What to do – The entries below are to be repeated exactly, and their pictures left out.

Dataset entries –
========================================================================
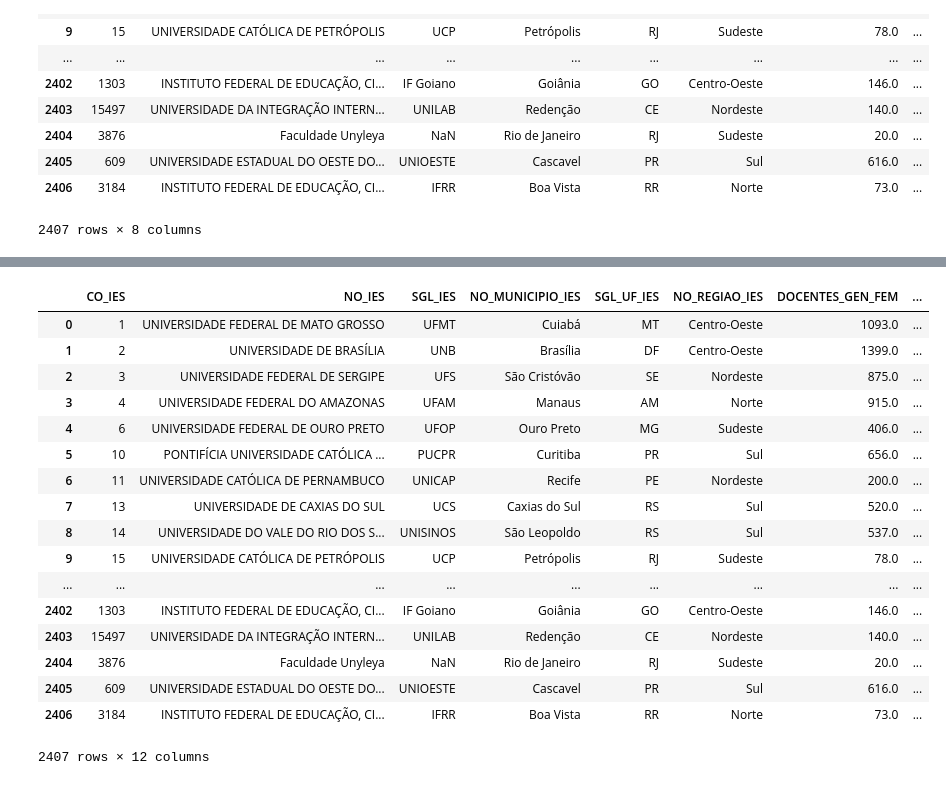
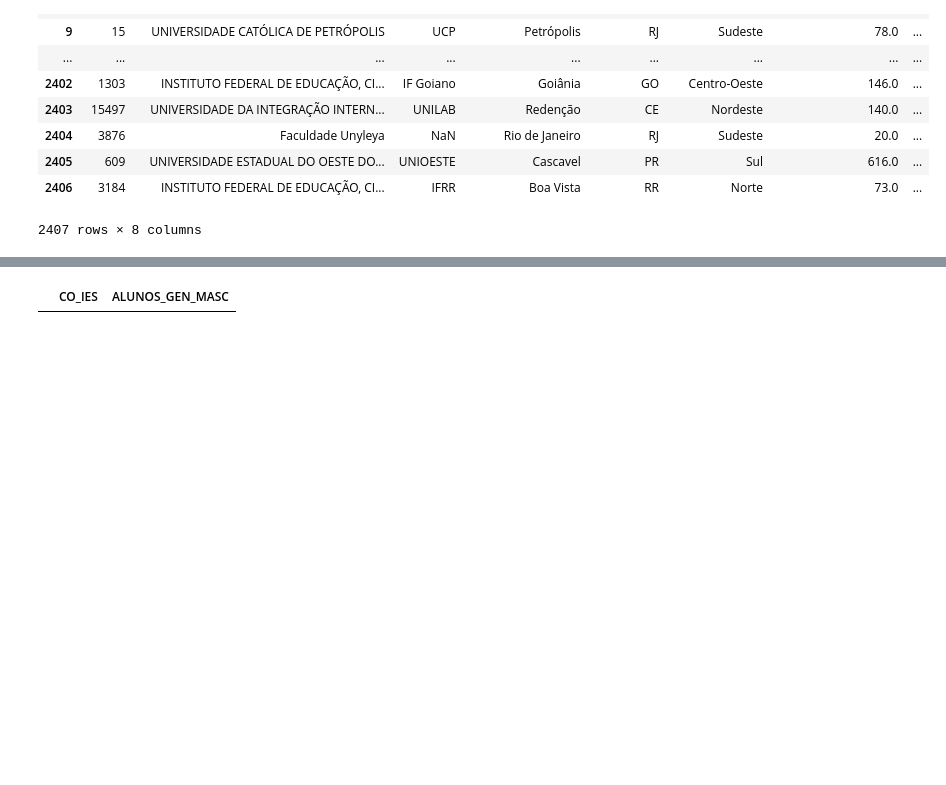
Before and after one commit to if1015-datascience-ufpe/2018-1-projeto-farm-lands, a Jupyter notebook: lfvg.ipynb, the cells around one changed output, grey strips where cells are left out. Cells and saved outputs as stored; diff of their text form; code cells hidden in the pictures; blank space fills up the shorter version.

Commit message:
Correção de problemas
Correção de alguns dados mal formatados no dataframe de iees

```diff
--- a/lfvg.ipynb
+++ b/lfvg.ipynb
@@ -73,6 +73,9 @@ df_docentes_masc.fillna(0, inplace=True)
 #result = pd.merge(dataframe_candidatos, tb, how='outer', on=['sq_candidato'])
 dataframe_iess = pd.merge(dataframe_iess, df_docentes_fem, how='outer', on=['CO_IES'])
 dataframe_iess = pd.merge(dataframe_iess, df_docentes_masc, how='outer', on=['CO_IES'])
+dataframe_iess['DOCENTES_GEN_FEM'] = dataframe_iess['DOCENTES_GEN_FEM'].fillna(0)
+dataframe_iess['DOCENTES_GEN_MASC'] = dataframe_iess['DOCENTES_GEN_MASC'].fillna(0)
+#FILLNA EM DOECNTES
 dataframe_iess
 # %% [output]
 |  | CO_IES | NO_IES | SGL_IES | NO_MUNICIPIO_IES | SGL_UF_IES | NO_REGIAO_IES | DOCENTES_GEN_FEM | ... |
@@ -100,7 +103,7 @@ dataframe_iess
 df = dataframe_iess[['NO_IES', 'SGL_IES']]
 #df['Cat1'].fillna(df['Cat2'])
 #df.Cat1 = np.where(df.Cat1.isnull(), df.Cat2, df.Cat1)
-#df.SGL_IES = np.where(teste.SGL_IES.isnull(), df.NO_IES, df.SGL_IES)
+df.SGL_IES = np.where(df.SGL_IES.isnull(), df.NO_IES, df.SGL_IES)
 dataframe_iess.SGL_IES = df.SGL_IES
 dataframe_iess['DOCENTES_TOTAL'] = dataframe_iess['DOCENTES_GEN_FEM'] + dataframe_iess['DOCENTES_GEN_MASC']
 #float("{0:.2f}".format(13.949999999999999))
@@ -130,44 +138,29 @@ dataframe_iess
 # %%
 dataframe_alunos_fem = dataframe_alunos.loc[dataframe_alunos['DS_SEXO_ALUNO'] == 'Feminino']
 dataframe_alunos_masc = dataframe_alunos.loc[dataframe_alunos['DS_SEXO_ALUNO'] == 'Masculino']
 
 
 dataframe_alunos_fem = dataframe_alunos_fem.groupby('CO_IES', as_index=False).count()
 dataframe_alunos_masc = dataframe_alunos_masc.groupby('CO_IES', as_index=False).count()
 
 dataframe_alunos_fem = dataframe_alunos_fem[['CO_IES', 'NO_OCDE']]
 dataframe_alunos_masc = dataframe_alunos_masc[['CO_IES', 'NO_OCDE']]
 #tb = tb.rename(columns={'cd_tipo_bem': 'quantidade_bens_declarados'})
 
 dataframe_alunos_fem = dataframe_alunos_fem.rename(columns={'NO_OCDE': 'ALUNOS_GEN_FEM'})
 dataframe_alunos_masc = dataframe_alunos_masc.rename(columns={'NO_OCDE': 'ALUNOS_GEN_MASC'})
 
 dataframe_alunos_fem.fillna(0, inplace=True)
 dataframe_alunos_masc.fillna(0, inplace=True)
 
 dataframe_iess = pd.merge(dataframe_iess, dataframe_alunos_fem, how='outer', on=['CO_IES'])
 dataframe_iess = pd.merge(dataframe_iess, dataframe_alunos_masc, how='outer', on=['CO_IES'])
+dataframe_iess['ALUNOS_GEN_FEM'] = dataframe_iess['ALUNOS_GEN_FEM'].fillna(0)
+dataframe_iess['ALUNOS_GEN_MASC'] = dataframe_iess['ALUNOS_GEN_MASC'].fillna(0)
 
-dataframe_iess
+dataframe_alunos_masc.loc[pd.isna(dataframe_alunos_masc.ALUNOS_GEN_MASC)]
 # %% [output]
-|  | CO_IES | NO_IES | SGL_IES | NO_MUNICIPIO_IES | SGL_UF_IES | NO_REGIAO_IES | DOCENTES_GEN_FEM | ... |
-| 0 | 1 | UNIVERSIDADE FEDERAL DE MATO GROSSO | UFMT | Cuiabá | MT | Centro-Oeste | 1093.0 | ... |
-| 1 | 2 | UNIVERSIDADE DE BRASÍLIA | UNB | Brasília | DF | Centro-Oeste | 1399.0 | ... |
-| 2 | 3 | UNIVERSIDADE FEDERAL DE SERGIPE | UFS | São Cristóvão | SE | Nordeste | 875.0 | ... |
-| 3 | 4 | UNIVERSIDADE FEDERAL DO AMAZONAS | UFAM | Manaus | AM | Norte | 915.0 | ... |
-| 4 | 6 | UNIVERSIDADE FEDERAL DE OURO PRETO | UFOP | Ouro Preto | MG | Sudeste | 406.0 | ... |
-| 5 | 10 | PONTIFÍCIA UNIVERSIDADE CATÓLICA ... | PUCPR | Curitiba | PR | Sul | 656.0 | ... |
-| 6 | 11 | UNIVERSIDADE CATÓLICA DE PERNAMBUCO | UNICAP | Recife | PE | Nordeste | 200.0 | ... |
-| 7 | 13 | UNIVERSIDADE DE CAXIAS DO SUL | UCS | Caxias do Sul | RS | Sul | 520.0 | ... |
-| 8 | 14 | UNIVERSIDADE DO VALE DO RIO DOS S... | UNISINOS | São Leopoldo | RS | Sul | 537.0 | ... |
-| 9 | 15 | UNIVERSIDADE CATÓLICA DE PETRÓPOLIS | UCP | Petrópolis | RJ | Sudeste | 78.0 | ... |
-| ... | ... | ... | ... | ... | ... | ... | ... | ... |
-| 2402 | 1303 | INSTITUTO FEDERAL DE EDUCAÇÃO, CI... | IF Goiano | Goiânia | GO | Centro-Oeste | 146.0 | ... |
-| 2403 | 15497 | UNIVERSIDADE DA INTEGRAÇÃO INTERN... | UNILAB | Redenção | CE | Nordeste | 140.0 | ... |
-| 2404 | 3876 | Faculdade Unyleya | NaN | Rio de Janeiro | RJ | Sudeste | 20.0 | ... |
-| 2405 | 609 | UNIVERSIDADE ESTADUAL DO OESTE DO... | UNIOESTE | Cascavel | PR | Sul | 616.0 | ... |
-| 2406 | 3184 | INSTITUTO FEDERAL DE EDUCAÇÃO, CI... | IFRR | Boa Vista | RR | Norte | 73.0 | ... |
+|  | CO_IES | ALUNOS_GEN_MASC |
-2407 rows × 12 columns
 # %%
 dataframe_iess['ALUNOS_TOTAL'] = dataframe_iess['ALUNOS_GEN_FEM'] + dataframe_iess['ALUNOS_GEN_MASC']
 dataframe_iess['PORCENTAGEM_ALUNOS_FEM'] = (dataframe_iess['ALUNOS_GEN_FEM'] / dataframe_iess['ALUNOS_TOTAL'])*100
```
Also changed, not shown: parts of 6 cells of this notebook.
========================================================================
Written reply –
Before and after one commit to if1015-datascience-ufpe/2018-1-projeto-farm-lands, a Jupyter notebook: lfvg.ipynb, the cells around one changed output, grey strips where cells are left out. Cells and saved outputs as stored; diff of their text form; code cells hidden in the pictures; blank space fills up the shorter version.

Commit message:
Correção de problemas
Correção de alguns dados mal formatados no dataframe de iees

```diff
--- a/lfvg.ipynb
+++ b/lfvg.ipynb
@@ -73,6 +73,9 @@ df_docentes_masc.fillna(0, inplace=True)
 #result = pd.merge(dataframe_candidatos, tb, how='outer', on=['sq_candidato'])
 dataframe_iess = pd.merge(dataframe_iess, df_docentes_fem, how='outer', on=['CO_IES'])
 dataframe_iess = pd.merge(dataframe_iess, df_docentes_masc, how='outer', on=['CO_IES'])
+dataframe_iess['DOCENTES_GEN_FEM'] = dataframe_iess['DOCENTES_GEN_FEM'].fillna(0)
+dataframe_iess['DOCENTES_GEN_MASC'] = dataframe_iess['DOCENTES_GEN_MASC'].fillna(0)
+#FILLNA EM DOECNTES
 dataframe_iess
 # %% [output]
 |  | CO_IES | NO_IES | SGL_IES | NO_MUNICIPIO_IES | SGL_UF_IES | NO_REGIAO_IES | DOCENTES_GEN_FEM | ... |
@@ -100,7 +103,7 @@ dataframe_iess
 df = dataframe_iess[['NO_IES', 'SGL_IES']]
 #df['Cat1'].fillna(df['Cat2'])
 #df.Cat1 = np.where(df.Cat1.isnull(), df.Cat2, df.Cat1)
-#df.SGL_IES = np.where(teste.SGL_IES.isnull(), df.NO_IES, df.SGL_IES)
+df.SGL_IES = np.where(df.SGL_IES.isnull(), df.NO_IES, df.SGL_IES)
 dataframe_iess.SGL_IES = df.SGL_IES
 dataframe_iess['DOCENTES_TOTAL'] = dataframe_iess['DOCENTES_GEN_FEM'] + dataframe_iess['DOCENTES_GEN_MASC']
 #float("{0:.2f}".format(13.949999999999999))
@@ -130,44 +138,29 @@ dataframe_iess
 # %%
 dataframe_alunos_fem = dataframe_alunos.loc[dataframe_alunos['DS_SEXO_ALUNO'] == 'Feminino']
 dataframe_alunos_masc = dataframe_alunos.loc[dataframe_alunos['DS_SEXO_ALUNO'] == 'Masculino']
 
 
 dataframe_alunos_fem = dataframe_alunos_fem.groupby('CO_IES', as_index=False).count()
 dataframe_alunos_masc = dataframe_alunos_masc.groupby('CO_IES', as_index=False).count()
 
 dataframe_alunos_fem = dataframe_alunos_fem[['CO_IES', 'NO_OCDE']]
 dataframe_alunos_masc = dataframe_alunos_masc[['CO_IES', 'NO_OCDE']]
 #tb = tb.rename(columns={'cd_tipo_bem': 'quantidade_bens_declarados'})
 
 dataframe_alunos_fem = dataframe_alunos_fem.rename(columns={'NO_OCDE': 'ALUNOS_GEN_FEM'})
 dataframe_alunos_masc = dataframe_alunos_masc.rename(columns={'NO_OCDE': 'ALUNOS_GEN_MASC'})
 
 dataframe_alunos_fem.fillna(0, inplace=True)
 dataframe_alunos_masc.fillna(0, inplace=True)
 
 dataframe_iess = pd.merge(dataframe_iess, dataframe_alunos_fem, how='outer', on=['CO_IES'])
 dataframe_iess = pd.merge(dataframe_iess, dataframe_alunos_masc, how='outer', on=['CO_IES'])
+dataframe_iess['ALUNOS_GEN_FEM'] = dataframe_iess['ALUNOS_GEN_FEM'].fillna(0)
+dataframe_iess['ALUNOS_GEN_MASC'] = dataframe_iess['ALUNOS_GEN_MASC'].fillna(0)
 
-dataframe_iess
+dataframe_alunos_masc.loc[pd.isna(dataframe_alunos_masc.ALUNOS_GEN_MASC)]
 # %% [output]
-|  | CO_IES | NO_IES | SGL_IES | NO_MUNICIPIO_IES | SGL_UF_IES | NO_REGIAO_IES | DOCENTES_GEN_FEM | ... |
-| 0 | 1 | UNIVERSIDADE FEDERAL DE MATO GROSSO | UFMT | Cuiabá | MT | Centro-Oeste | 1093.0 | ... |
-| 1 | 2 | UNIVERSIDADE DE BRASÍLIA | UNB | Brasília | DF | Centro-Oeste | 1399.0 | ... |
-| 2 | 3 | UNIVERSIDADE FEDERAL DE SERGIPE | UFS | São Cristóvão | SE | Nordeste | 875.0 | ... |
-| 3 | 4 | UNIVERSIDADE FEDERAL DO AMAZONAS | UFAM | Manaus | AM | Norte | 915.0 | ... |
-| 4 | 6 | UNIVERSIDADE FEDERAL DE OURO PRETO | UFOP | Ouro Preto | MG | Sudeste | 406.0 | ... |
-| 5 | 10 | PONTIFÍCIA UNIVERSIDADE CATÓLICA ... | PUCPR | Curitiba | PR | Sul | 656.0 | ... |
-| 6 | 11 | UNIVERSIDADE CATÓLICA DE PERNAMBUCO | UNICAP | Recife | PE | Nordeste | 200.0 | ... |
-| 7 | 13 | UNIVERSIDADE DE CAXIAS DO SUL | UCS | Caxias do Sul | RS | Sul | 520.0 | ... |
-| 8 | 14 | UNIVERSIDADE DO VALE DO RIO DOS S... | UNISINOS | São Leopoldo | RS | Sul | 537.0 | ... |
-| 9 | 15 | UNIVERSIDADE CATÓLICA DE PETRÓPOLIS | UCP | Petrópolis | RJ | Sudeste | 78.0 | ... |
-| ... | ... | ... | ... | ... | ... | ... | ... | ... |
-| 2402 | 1303 | INSTITUTO FEDERAL DE EDUCAÇÃO, CI... | IF Goiano | Goiânia | GO | Centro-Oeste | 146.0 | ... |
-| 2403 | 15497 | UNIVERSIDADE DA INTEGRAÇÃO INTERN... | UNILAB | Redenção | CE | Nordeste | 140.0 | ... |
-| 2404 | 3876 | Faculdade Unyleya | NaN | Rio de Janeiro | RJ | Sudeste | 20.0 | ... |
-| 2405 | 609 | UNIVERSIDADE ESTADUAL DO OESTE DO... | UNIOESTE | Cascavel | PR | Sul | 616.0 | ... |
-| 2406 | 3184 | INSTITUTO FEDERAL DE EDUCAÇÃO, CI... | IFRR | Boa Vista | RR | Norte | 73.0 | ... |
+|  | CO_IES | ALUNOS_GEN_MASC |
-2407 rows × 12 columns
 # %%
 dataframe_iess['ALUNOS_TOTAL'] = dataframe_iess['ALUNOS_GEN_FEM'] + dataframe_iess['ALUNOS_GEN_MASC']
 dataframe_iess['PORCENTAGEM_ALUNOS_FEM'] = (dataframe_iess['ALUNOS_GEN_FEM'] / dataframe_iess['ALUNOS_TOTAL'])*100
```
Also changed, not shown: parts of 6 cells of this notebook.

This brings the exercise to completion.